For patient-level outcomes, we defined a baseline cohort of patients as those receiving quetiapine from any study prescriber in the year before the intervention (Table 1 and Supplement 1). For this cohort, we examined the number of quetiapine fills over 9 months and 2 years, measured in days of quetiapine from all prescribers, divided into the following 3 mutually exclusive sources: the patient’s baseline study prescriber, other nonpsychiatric prescribers, and other psychiatric prescribers. We further examined health care use after the intervention, including inpatient admissions, emergency department visits, and psychiatrist outpatient visits, all cumulative to 9 months.

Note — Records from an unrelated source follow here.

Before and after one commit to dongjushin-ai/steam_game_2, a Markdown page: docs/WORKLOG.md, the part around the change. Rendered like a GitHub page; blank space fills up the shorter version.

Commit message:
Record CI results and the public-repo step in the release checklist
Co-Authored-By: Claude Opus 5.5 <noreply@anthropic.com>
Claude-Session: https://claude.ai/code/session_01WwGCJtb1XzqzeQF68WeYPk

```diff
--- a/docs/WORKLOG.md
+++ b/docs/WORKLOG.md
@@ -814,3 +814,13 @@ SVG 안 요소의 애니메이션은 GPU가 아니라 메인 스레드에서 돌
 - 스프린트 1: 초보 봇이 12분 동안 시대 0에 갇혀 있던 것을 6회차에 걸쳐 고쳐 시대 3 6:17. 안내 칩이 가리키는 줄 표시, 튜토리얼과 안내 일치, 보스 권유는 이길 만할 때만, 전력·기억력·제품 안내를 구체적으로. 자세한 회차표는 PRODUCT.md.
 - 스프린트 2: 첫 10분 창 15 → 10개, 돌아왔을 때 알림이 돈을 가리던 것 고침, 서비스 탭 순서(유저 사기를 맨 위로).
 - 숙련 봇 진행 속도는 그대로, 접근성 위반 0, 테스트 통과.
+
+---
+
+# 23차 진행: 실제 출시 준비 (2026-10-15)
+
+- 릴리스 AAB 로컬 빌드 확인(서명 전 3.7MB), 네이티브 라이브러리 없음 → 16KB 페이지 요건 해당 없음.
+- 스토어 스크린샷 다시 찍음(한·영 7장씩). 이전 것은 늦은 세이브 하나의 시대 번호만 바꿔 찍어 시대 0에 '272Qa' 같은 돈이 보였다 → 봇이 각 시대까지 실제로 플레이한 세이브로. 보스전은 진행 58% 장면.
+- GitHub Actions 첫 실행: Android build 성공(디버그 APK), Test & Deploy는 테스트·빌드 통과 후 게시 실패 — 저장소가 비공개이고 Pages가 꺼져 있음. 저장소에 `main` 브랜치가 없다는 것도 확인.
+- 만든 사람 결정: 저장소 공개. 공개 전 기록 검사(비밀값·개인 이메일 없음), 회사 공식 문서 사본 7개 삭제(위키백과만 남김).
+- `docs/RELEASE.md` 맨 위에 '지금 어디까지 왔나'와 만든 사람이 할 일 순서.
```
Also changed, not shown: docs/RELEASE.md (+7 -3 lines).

Across several outcomes, we also assessed the effect of the intervention based on the likely indication for quetiapine prescribing. We defined the following 2 cohorts of patients: (1) those whose indications likely fell under the FDA’s quetiapine black box warning (low-value prescribing) and (2) those with FDA-approved indications (guideline-concordant prescribing),14,31 which also aligns with existing clinical guidelines.15 Using preintervention diagnoses in 2013 and 2014, quetiapine prescribing for patients with schizophrenia, bipolar disorder, or major depression without dementia or Alzheimer disease was deemed guideline concordant, whereas quetiapine prescribing for patients with dementia or Alzheimer disease but none of the major psychiatric illnesses above was considered low value (eTable 1 in Supplement 2). Patients in the low-value and guideline-concordant groups comprised 23 490 of 89 500 (26.2%) and 25 680 of 89 500 (28.7%) of the total baseline patient cohort, respectively (Table 1 and eTable 2 in Supplement 2). The residual group was composed of patients with no history of either category of diagnoses or with a history of diagnoses in both categories (Supplement 1); exploratory analyses of this group showed effects similar to the overall effects.

Statistical Analysis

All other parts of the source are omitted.